Your instructions: Apart from the images, the records below need to be copied exactly.

Before-and-after page screenshots:
━━━━━━━━

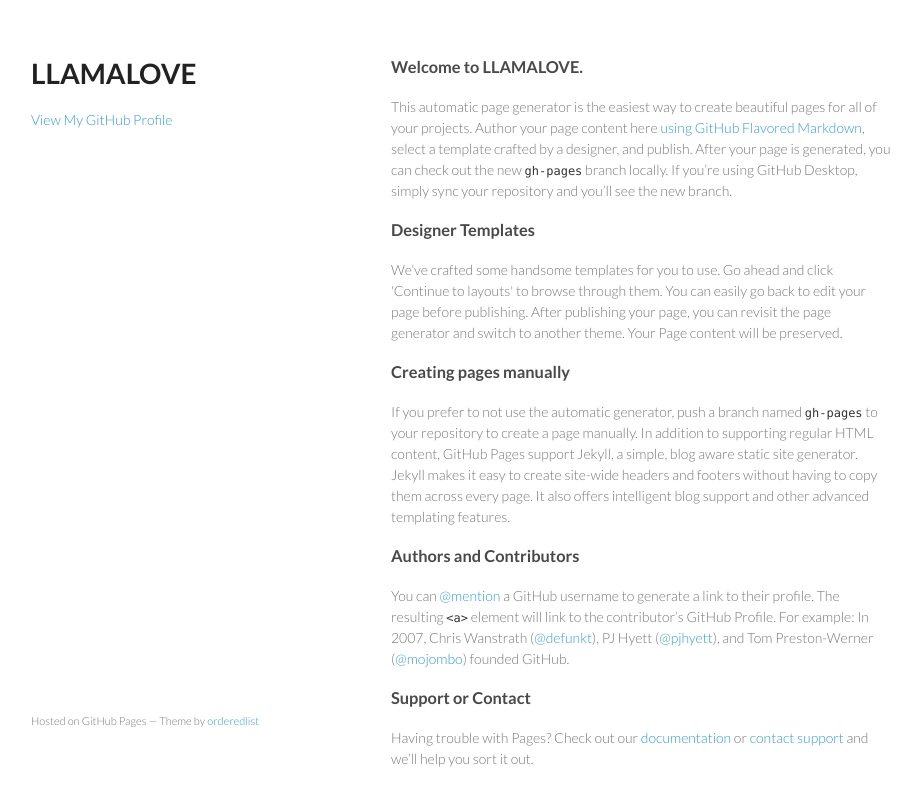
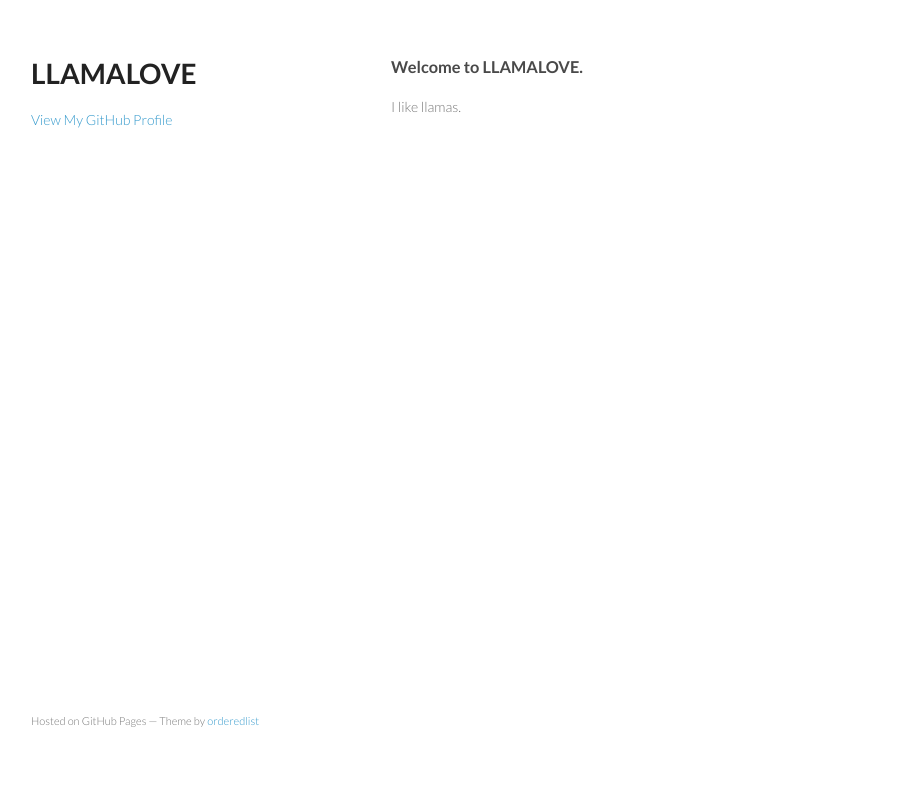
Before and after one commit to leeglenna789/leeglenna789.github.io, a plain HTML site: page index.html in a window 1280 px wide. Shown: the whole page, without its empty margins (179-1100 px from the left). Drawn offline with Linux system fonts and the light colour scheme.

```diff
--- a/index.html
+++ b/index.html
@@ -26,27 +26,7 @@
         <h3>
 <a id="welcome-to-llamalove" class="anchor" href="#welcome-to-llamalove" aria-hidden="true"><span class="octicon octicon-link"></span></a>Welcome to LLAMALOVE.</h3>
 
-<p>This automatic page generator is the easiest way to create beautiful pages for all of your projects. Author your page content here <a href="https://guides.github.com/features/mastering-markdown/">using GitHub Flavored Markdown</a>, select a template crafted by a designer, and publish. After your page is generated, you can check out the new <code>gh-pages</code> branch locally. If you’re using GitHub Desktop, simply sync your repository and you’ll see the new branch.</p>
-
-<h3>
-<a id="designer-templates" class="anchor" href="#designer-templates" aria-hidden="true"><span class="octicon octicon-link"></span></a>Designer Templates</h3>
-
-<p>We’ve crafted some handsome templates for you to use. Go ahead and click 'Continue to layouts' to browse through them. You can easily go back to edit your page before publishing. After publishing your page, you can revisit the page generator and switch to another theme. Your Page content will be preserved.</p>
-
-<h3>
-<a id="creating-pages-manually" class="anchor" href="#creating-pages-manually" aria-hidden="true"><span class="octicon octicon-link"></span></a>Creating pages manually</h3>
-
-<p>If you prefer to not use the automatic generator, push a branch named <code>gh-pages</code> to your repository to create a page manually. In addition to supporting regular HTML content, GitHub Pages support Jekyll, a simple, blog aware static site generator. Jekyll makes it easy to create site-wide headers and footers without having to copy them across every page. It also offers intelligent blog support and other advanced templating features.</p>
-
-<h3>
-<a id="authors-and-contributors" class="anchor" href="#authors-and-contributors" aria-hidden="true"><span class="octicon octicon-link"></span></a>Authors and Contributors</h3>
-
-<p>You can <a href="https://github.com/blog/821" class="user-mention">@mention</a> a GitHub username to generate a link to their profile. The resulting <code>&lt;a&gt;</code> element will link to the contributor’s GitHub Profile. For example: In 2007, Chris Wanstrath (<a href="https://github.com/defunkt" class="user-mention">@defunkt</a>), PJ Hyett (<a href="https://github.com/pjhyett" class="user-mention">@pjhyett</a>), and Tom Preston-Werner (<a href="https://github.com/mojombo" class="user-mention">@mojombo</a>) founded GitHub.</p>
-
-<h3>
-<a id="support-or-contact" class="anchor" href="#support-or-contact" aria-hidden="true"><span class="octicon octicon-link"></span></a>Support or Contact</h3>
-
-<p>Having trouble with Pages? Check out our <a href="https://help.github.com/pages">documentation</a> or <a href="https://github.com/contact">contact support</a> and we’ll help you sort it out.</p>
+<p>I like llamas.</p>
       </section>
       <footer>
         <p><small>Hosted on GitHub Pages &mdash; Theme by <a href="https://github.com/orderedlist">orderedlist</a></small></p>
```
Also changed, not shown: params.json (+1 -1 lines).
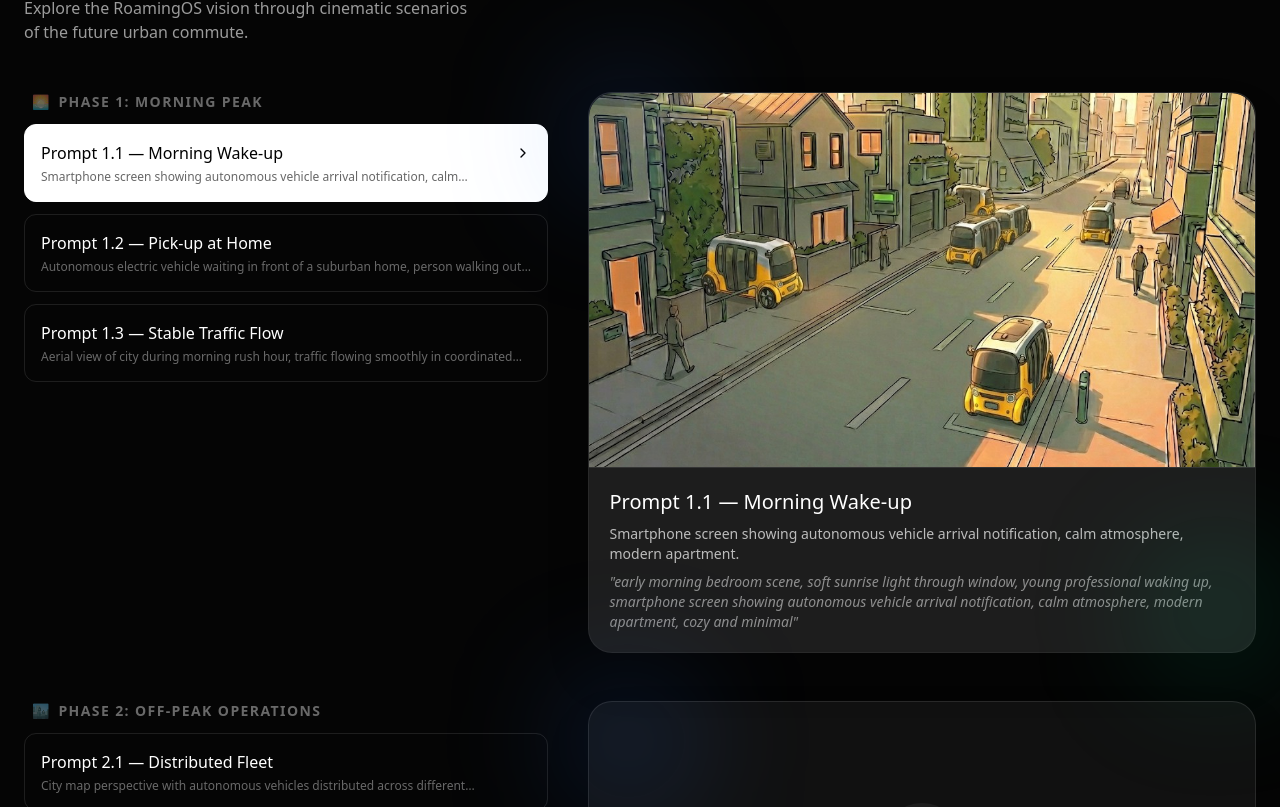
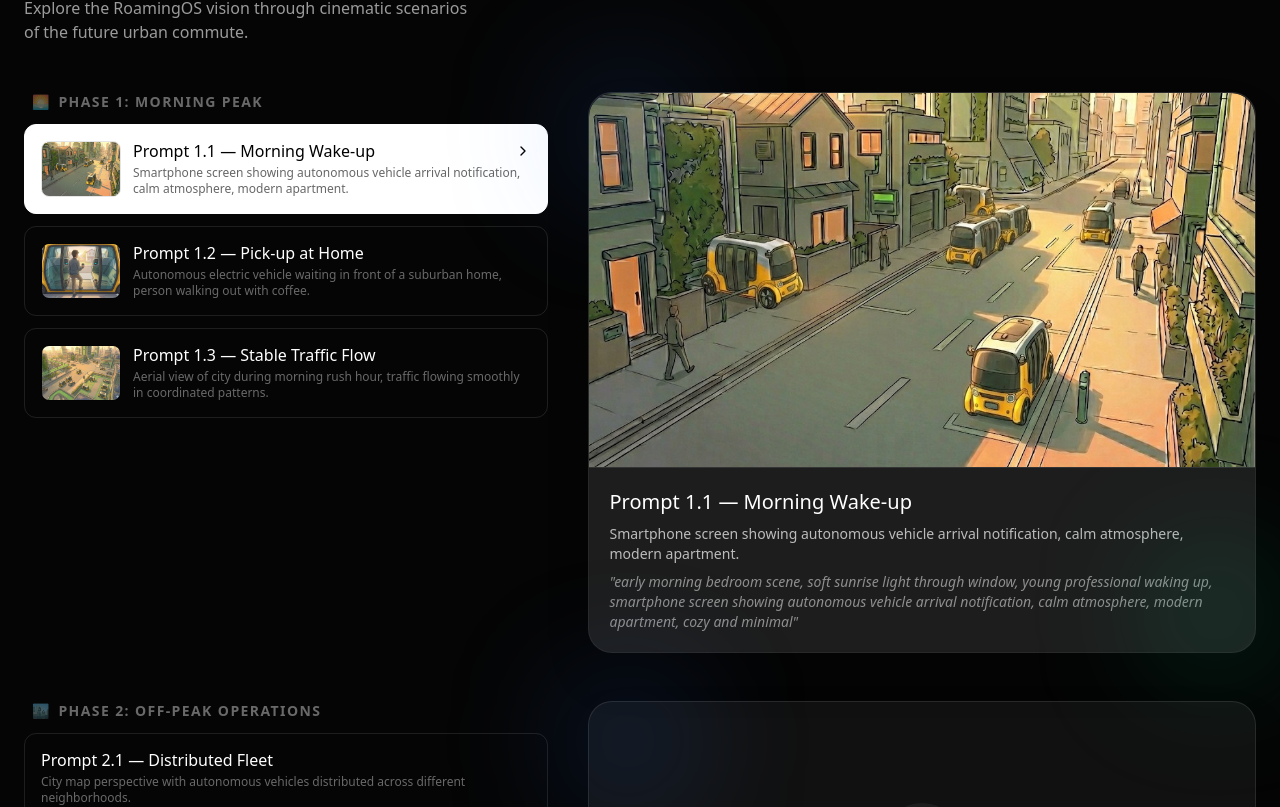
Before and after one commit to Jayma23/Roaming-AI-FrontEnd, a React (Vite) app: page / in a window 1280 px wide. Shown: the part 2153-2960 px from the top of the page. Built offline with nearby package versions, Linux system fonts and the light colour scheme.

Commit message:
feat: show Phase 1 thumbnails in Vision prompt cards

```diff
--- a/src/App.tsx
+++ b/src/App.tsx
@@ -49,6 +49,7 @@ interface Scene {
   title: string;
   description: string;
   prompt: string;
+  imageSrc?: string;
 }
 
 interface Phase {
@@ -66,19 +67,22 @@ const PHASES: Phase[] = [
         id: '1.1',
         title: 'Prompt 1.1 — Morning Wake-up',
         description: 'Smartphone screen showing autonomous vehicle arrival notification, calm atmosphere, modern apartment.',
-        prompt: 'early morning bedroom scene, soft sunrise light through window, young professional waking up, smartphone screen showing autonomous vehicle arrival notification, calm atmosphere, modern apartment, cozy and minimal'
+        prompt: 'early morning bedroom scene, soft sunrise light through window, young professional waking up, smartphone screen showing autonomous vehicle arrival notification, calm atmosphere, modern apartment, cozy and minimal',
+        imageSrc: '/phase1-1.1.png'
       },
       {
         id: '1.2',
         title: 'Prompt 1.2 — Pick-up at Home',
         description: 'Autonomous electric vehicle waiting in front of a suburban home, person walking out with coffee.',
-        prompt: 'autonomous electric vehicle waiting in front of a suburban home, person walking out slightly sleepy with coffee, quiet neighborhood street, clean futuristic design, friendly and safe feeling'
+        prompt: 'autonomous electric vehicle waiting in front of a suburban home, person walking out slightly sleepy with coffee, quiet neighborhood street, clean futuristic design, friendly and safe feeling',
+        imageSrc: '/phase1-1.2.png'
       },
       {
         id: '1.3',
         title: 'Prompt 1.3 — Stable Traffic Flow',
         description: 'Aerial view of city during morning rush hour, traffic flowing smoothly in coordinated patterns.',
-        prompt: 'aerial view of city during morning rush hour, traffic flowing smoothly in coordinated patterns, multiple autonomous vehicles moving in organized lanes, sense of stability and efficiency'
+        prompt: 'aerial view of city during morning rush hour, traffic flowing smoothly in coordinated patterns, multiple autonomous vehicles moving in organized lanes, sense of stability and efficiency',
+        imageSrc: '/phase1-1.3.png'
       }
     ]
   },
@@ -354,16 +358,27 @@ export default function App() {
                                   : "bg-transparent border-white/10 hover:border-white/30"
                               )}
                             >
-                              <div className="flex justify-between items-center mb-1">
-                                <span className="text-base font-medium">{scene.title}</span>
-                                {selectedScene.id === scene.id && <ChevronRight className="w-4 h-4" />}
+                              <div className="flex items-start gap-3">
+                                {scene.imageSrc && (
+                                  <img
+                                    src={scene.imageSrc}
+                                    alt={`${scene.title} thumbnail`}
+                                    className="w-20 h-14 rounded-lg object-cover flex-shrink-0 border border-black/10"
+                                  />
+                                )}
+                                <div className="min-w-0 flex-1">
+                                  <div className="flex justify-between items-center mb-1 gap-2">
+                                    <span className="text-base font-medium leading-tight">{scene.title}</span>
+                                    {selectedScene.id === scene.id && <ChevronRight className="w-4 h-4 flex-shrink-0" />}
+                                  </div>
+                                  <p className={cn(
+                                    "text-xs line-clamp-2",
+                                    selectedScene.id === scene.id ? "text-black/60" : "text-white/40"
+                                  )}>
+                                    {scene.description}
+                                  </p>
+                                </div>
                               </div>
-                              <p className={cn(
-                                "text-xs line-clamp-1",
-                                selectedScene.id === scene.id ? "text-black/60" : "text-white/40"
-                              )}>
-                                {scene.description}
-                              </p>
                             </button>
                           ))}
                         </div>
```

━━━━━━━━

Task result:
Before and after one commit to leeglenna789/leeglenna789.github.io, a plain HTML site: page index.html in a window 1280 px wide. Shown: the whole page, without its empty margins (179-1100 px from the left). Drawn offline with Linux system fonts and the light colour scheme.

```diff
--- a/index.html
+++ b/index.html
@@ -26,27 +26,7 @@
         <h3>
 <a id="welcome-to-llamalove" class="anchor" href="#welcome-to-llamalove" aria-hidden="true"><span class="octicon octicon-link"></span></a>Welcome to LLAMALOVE.</h3>
 
-<p>This automatic page generator is the easiest way to create beautiful pages for all of your projects. Author your page content here <a href="https://guides.github.com/features/mastering-markdown/">using GitHub Flavored Markdown</a>, select a template crafted by a designer, and publish. After your page is generated, you can check out the new <code>gh-pages</code> branch locally. If you’re using GitHub Desktop, simply sync your repository and you’ll see the new branch.</p>
-
-<h3>
-<a id="designer-templates" class="anchor" href="#designer-templates" aria-hidden="true"><span class="octicon octicon-link"></span></a>Designer Templates</h3>
-
-<p>We’ve crafted some handsome templates for you to use. Go ahead and click 'Continue to layouts' to browse through them. You can easily go back to edit your page before publishing. After publishing your page, you can revisit the page generator and switch to another theme. Your Page content will be preserved.</p>
-
-<h3>
-<a id="creating-pages-manually" class="anchor" href="#creating-pages-manually" aria-hidden="true"><span class="octicon octicon-link"></span></a>Creating pages manually</h3>
-
-<p>If you prefer to not use the automatic generator, push a branch named <code>gh-pages</code> to your repository to create a page manually. In addition to supporting regular HTML content, GitHub Pages support Jekyll, a simple, blog aware static site generator. Jekyll makes it easy to create site-wide headers and footers without having to copy them across every page. It also offers intelligent blog support and other advanced templating features.</p>
-
-<h3>
-<a id="authors-and-contributors" class="anchor" href="#authors-and-contributors" aria-hidden="true"><span class="octicon octicon-link"></span></a>Authors and Contributors</h3>
-
-<p>You can <a href="https://github.com/blog/821" class="user-mention">@mention</a> a GitHub username to generate a link to their profile. The resulting <code>&lt;a&gt;</code> element will link to the contributor’s GitHub Profile. For example: In 2007, Chris Wanstrath (<a href="https://github.com/defunkt" class="user-mention">@defunkt</a>), PJ Hyett (<a href="https://github.com/pjhyett" class="user-mention">@pjhyett</a>), and Tom Preston-Werner (<a href="https://github.com/mojombo" class="user-mention">@mojombo</a>) founded GitHub.</p>
-
-<h3>
-<a id="support-or-contact" class="anchor" href="#support-or-contact" aria-hidden="true"><span class="octicon octicon-link"></span></a>Support or Contact</h3>
-
-<p>Having trouble with Pages? Check out our <a href="https://help.github.com/pages">documentation</a> or <a href="https://github.com/contact">contact support</a> and we’ll help you sort it out.</p>
+<p>I like llamas.</p>
       </section>
       <footer>
         <p><small>Hosted on GitHub Pages &mdash; Theme by <a href="https://github.com/orderedlist">orderedlist</a></small></p>
```
Also changed, not shown: params.json (+1 -1 lines).
Before and after one commit to Jayma23/Roaming-AI-FrontEnd, a React (Vite) app: page / in a window 1280 px wide. Shown: the part 2153-2960 px from the top of the page. Built offline with nearby package versions, Linux system fonts and the light colour scheme.

Commit message:
feat: show Phase 1 thumbnails in Vision prompt cards

```diff
--- a/src/App.tsx
+++ b/src/App.tsx
@@ -49,6 +49,7 @@ interface Scene {
   title: string;
   description: string;
   prompt: string;
+  imageSrc?: string;
 }
 
 interface Phase {
@@ -66,19 +67,22 @@ const PHASES: Phase[] = [
         id: '1.1',
         title: 'Prompt 1.1 — Morning Wake-up',
         description: 'Smartphone screen showing autonomous vehicle arrival notification, calm atmosphere, modern apartment.',
-        prompt: 'early morning bedroom scene, soft sunrise light through window, young professional waking up, smartphone screen showing autonomous vehicle arrival notification, calm atmosphere, modern apartment, cozy and minimal'
+        prompt: 'early morning bedroom scene, soft sunrise light through window, young professional waking up, smartphone screen showing autonomous vehicle arrival notification, calm atmosphere, modern apartment, cozy and minimal',
+        imageSrc: '/phase1-1.1.png'
       },
       {
         id: '1.2',
         title: 'Prompt 1.2 — Pick-up at Home',
         description: 'Autonomous electric vehicle waiting in front of a suburban home, person walking out with coffee.',
-        prompt: 'autonomous electric vehicle waiting in front of a suburban home, person walking out slightly sleepy with coffee, quiet neighborhood street, clean futuristic design, friendly and safe feeling'
+        prompt: 'autonomous electric vehicle waiting in front of a suburban home, person walking out slightly sleepy with coffee, quiet neighborhood street, clean futuristic design, friendly and safe feeling',
+        imageSrc: '/phase1-1.2.png'
       },
       {
         id: '1.3',
         title: 'Prompt 1.3 — Stable Traffic Flow',
         description: 'Aerial view of city during morning rush hour, traffic flowing smoothly in coordinated patterns.',
-        prompt: 'aerial view of city during morning rush hour, traffic flowing smoothly in coordinated patterns, multiple autonomous vehicles moving in organized lanes, sense of stability and efficiency'
+        prompt: 'aerial view of city during morning rush hour, traffic flowing smoothly in coordinated patterns, multiple autonomous vehicles moving in organized lanes, sense of stability and efficiency',
+        imageSrc: '/phase1-1.3.png'
       }
     ]
   },
@@ -354,16 +358,27 @@ export default function App() {
                                   : "bg-transparent border-white/10 hover:border-white/30"
                               )}
                             >
-                              <div className="flex justify-between items-center mb-1">
-                                <span className="text-base font-medium">{scene.title}</span>
-                                {selectedScene.id === scene.id && <ChevronRight className="w-4 h-4" />}
+                              <div className="flex items-start gap-3">
+                                {scene.imageSrc && (
+                                  <img
+                                    src={scene.imageSrc}
+                                    alt={`${scene.title} thumbnail`}
+                                    className="w-20 h-14 rounded-lg object-cover flex-shrink-0 border border-black/10"
+                                  />
+                                )}
+                                <div className="min-w-0 flex-1">
+                                  <div className="flex justify-between items-center mb-1 gap-2">
+                                    <span className="text-base font-medium leading-tight">{scene.title}</span>
+                                    {selectedScene.id === scene.id && <ChevronRight className="w-4 h-4 flex-shrink-0" />}
+                                  </div>
+                                  <p className={cn(
+                                    "text-xs line-clamp-2",
+                                    selectedScene.id === scene.id ? "text-black/60" : "text-white/40"
+                                  )}>
+                                    {scene.description}
+                                  </p>
+                                </div>
                               </div>
-                              <p className={cn(
-                                "text-xs line-clamp-1",
-                                selectedScene.id === scene.id ? "text-black/60" : "text-white/40"
-                              )}>
-                                {scene.description}
-                              </p>
                             </button>
                           ))}
                         </div>
```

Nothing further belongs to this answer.